Find how many lines of the listing include the string "CZML", and report only that figure.
■ ■ ■
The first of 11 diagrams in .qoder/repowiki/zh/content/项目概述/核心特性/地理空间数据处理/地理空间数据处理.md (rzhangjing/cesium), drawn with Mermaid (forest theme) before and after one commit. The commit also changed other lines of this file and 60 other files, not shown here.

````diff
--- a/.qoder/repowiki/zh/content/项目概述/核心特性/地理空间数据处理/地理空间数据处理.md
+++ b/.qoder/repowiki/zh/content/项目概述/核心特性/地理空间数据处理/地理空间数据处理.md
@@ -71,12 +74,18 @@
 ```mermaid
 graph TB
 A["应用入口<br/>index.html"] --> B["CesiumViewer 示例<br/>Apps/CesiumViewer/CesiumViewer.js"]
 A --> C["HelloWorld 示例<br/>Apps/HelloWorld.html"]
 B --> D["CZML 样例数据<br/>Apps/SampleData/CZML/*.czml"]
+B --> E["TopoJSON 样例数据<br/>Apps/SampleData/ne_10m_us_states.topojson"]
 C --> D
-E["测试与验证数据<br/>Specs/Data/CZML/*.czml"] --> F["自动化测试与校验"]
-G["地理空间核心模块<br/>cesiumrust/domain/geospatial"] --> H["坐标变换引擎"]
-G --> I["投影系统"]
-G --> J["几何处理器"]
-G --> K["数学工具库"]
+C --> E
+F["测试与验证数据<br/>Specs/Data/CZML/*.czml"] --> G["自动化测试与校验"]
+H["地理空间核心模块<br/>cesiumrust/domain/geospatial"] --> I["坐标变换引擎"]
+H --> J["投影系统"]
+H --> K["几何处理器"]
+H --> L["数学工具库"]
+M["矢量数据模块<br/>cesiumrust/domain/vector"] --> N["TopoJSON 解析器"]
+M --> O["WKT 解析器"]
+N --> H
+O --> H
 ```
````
■ ■ ■
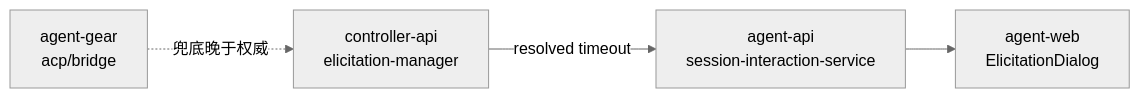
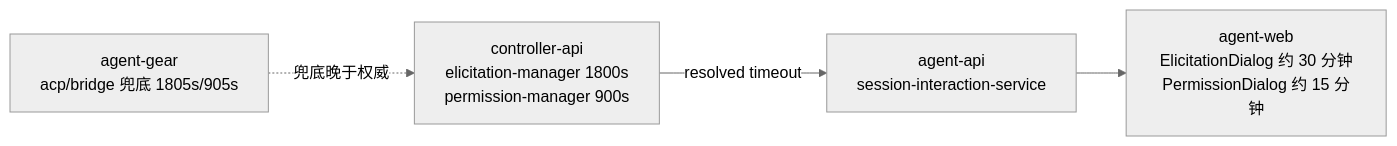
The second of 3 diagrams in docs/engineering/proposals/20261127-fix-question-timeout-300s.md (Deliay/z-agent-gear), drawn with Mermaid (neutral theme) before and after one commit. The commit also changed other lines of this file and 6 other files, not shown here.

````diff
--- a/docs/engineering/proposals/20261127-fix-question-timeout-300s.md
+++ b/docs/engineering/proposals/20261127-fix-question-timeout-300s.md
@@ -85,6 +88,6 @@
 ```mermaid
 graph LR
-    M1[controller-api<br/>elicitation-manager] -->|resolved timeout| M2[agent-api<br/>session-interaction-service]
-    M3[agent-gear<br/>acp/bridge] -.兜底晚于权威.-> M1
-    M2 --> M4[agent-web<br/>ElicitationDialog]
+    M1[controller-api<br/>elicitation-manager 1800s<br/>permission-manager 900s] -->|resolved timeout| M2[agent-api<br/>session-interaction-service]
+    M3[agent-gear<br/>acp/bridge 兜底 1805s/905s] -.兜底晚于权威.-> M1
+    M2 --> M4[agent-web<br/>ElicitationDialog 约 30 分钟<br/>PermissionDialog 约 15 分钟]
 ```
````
■ ■ ■
■ EXERCISE SOLUTION
3